Saturday, 18 January 2014

Wood made from Tulips, you must be joking !

Good morning, my faithful blogworms, my title says "you must be joking", actually that's part true, let me explain.

This week is all about the Tulipwood tree

More correctly known as Linodendron Tulipifera

Tulipwood is a very sustainable hardwood that's been grown in managed forests in the USA for decades and is a stable, easy to work and tremendously durable timber. Given it's name as the flowers of the tree do strongly resemble tulips.

It is essentially a pale hardwood that can have subtle streaks of reds, yellows, greens and even the odd bit of purple tinting its grain.
Depending on where it's grown, can influence the strength of colours you find and generally the closer to the heartwood you get, the paler the timber.
In the States it's commonly used for:
Sidings for houses
Interior joinery and furniture
Guitar bodies

And with it's resistance to termites, used for barns and barn doors, outdoor seating & benches and even coffins !

It's so workable and durable, you can even build cars out it !! see pic below
Note the number plate ! ... that car's in the UK somewhere and I really, really want one !!!

We do use Tulipwood over here in Britain but it's under-used and under-publicised and when we do use it, it's usually as a painted kitchen which is a massive shame.The timber in it's natural state is absolutely gorgeous. 

With it's characteristics, it's sustainability and the fact that it's a hardwood comparable in use to Oak but at about a third less cost, we feel we really need to bang the drum for Tulipwood and get people more interested in it's use for kitchens.

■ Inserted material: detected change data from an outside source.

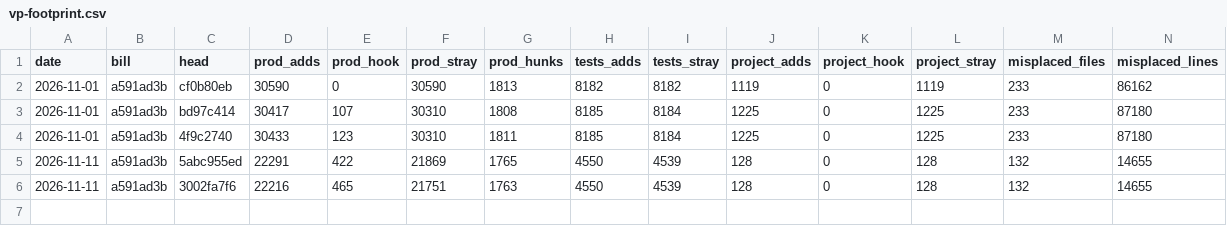
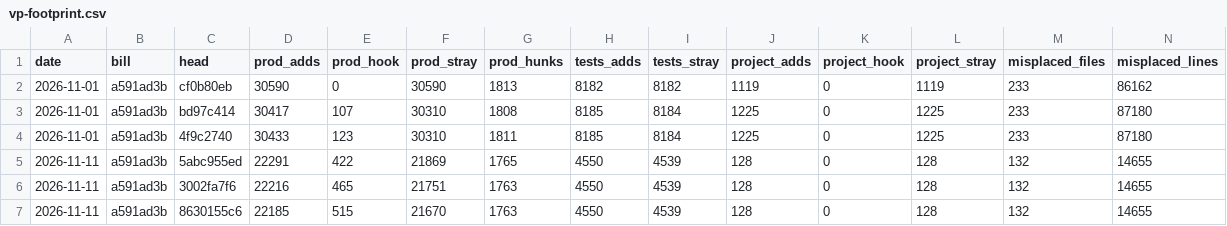
Before and after one commit to VideoProcessor-V/videoprocessor, a CSV file: docs/metrics/vp-footprint.csv, drawn as a sheet; only a part is shown; rows hold the shown columns only; the diff names each change by its address in the sheet, - before the commit and + after, or states it on an @@ line.

```diff
--- a/docs/metrics/vp-footprint.csv
+++ b/docs/metrics/vp-footprint.csv
+row 7: 2026-11-11 | a591ad3b | 8630155c6 | 22185 | 515 | 21670 | 1763 | 4550 | 4539 | 128 | 0 | 128 | 132 | 14655
```
Also changed, not shown: 1 other file.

We are certainly going to be doing our bit to raise it's awareness throughout 2014 and we have sample doors made right now for anyone to come in and have a look at. 

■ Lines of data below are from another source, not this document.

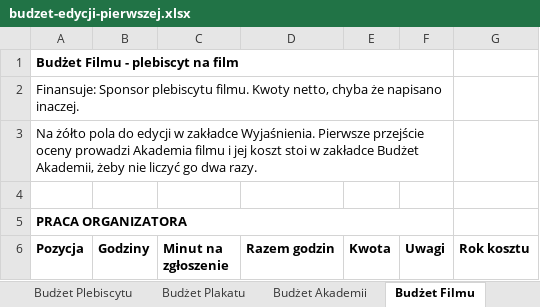
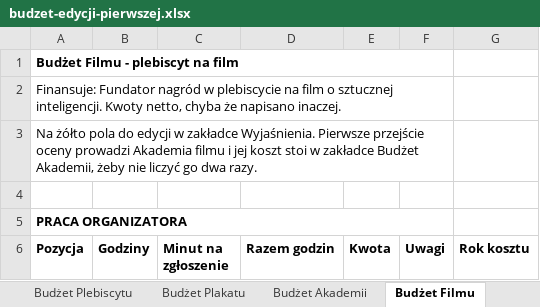
Before and after one commit to kolbinski/konstela, an Excel workbook: budzet-edycji-pierwszej.xlsx, sheet Budżet Filmu, drawn as a sheet; only a part is shown; values as stored, in another font and other column widths than the file's, no borders; the diff names each change by its address in the sheet, - before the commit and + after, or states it on an @@ line.

```diff
--- a/budzet-edycji-pierwszej.xlsx (sheet Budżet Filmu)
+++ b/budzet-edycji-pierwszej.xlsx (sheet Budżet Filmu)
-A2 (Pozycja): Finansuje: Sponsor plebiscytu filmu. Kwoty netto,…
+A2 (Pozycja): Finansuje: Fundator nagród w plebiscycie na film o sztucznej inteligencji. Kwoty netto,…
```
Also changed, not shown: sheet Budżet Plebiscytu, sheet Budżet Nagrody, 19 other files.
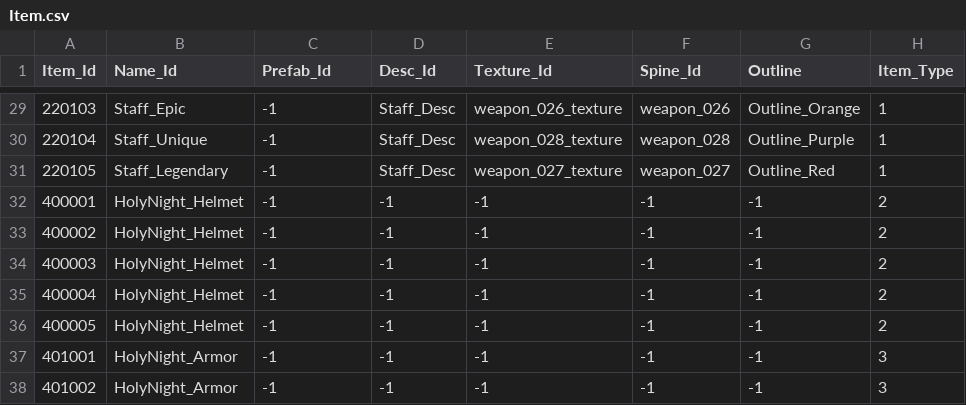
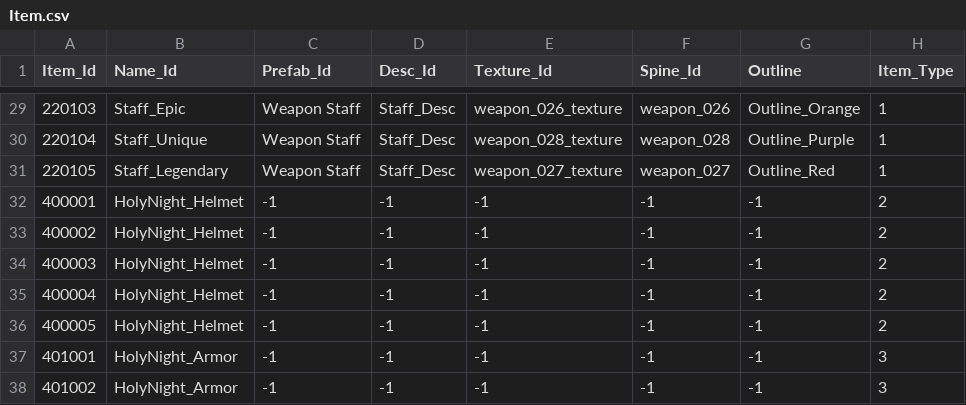
Before and after one commit to qkrkwl6666/TangTangHuru, a CSV file: Assets/08.DataTable/Item.csv, drawn as a sheet; only a part is shown, gaps mark what is left out; the diff covers the shown part only; the diff names each change by its address in the sheet, - before the commit and + after, or states it on an @@ line.

```diff
--- a/Assets/08.DataTable/Item.csv
+++ b/Assets/08.DataTable/Item.csv
-C29:C31 (Prefab_Id): -1
+C29:C31 (Prefab_Id): Weapon Staff
```
Also changed, not shown: 32 edited cells elsewhere in this file, 9 other files.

Wood made from Tulips ! .... No, but it does look as fabulous as a field of tulips in springtime and as springtime is right around the corner, now would be a good time to give it a coat of looking at !!


No comments:

Post a Comment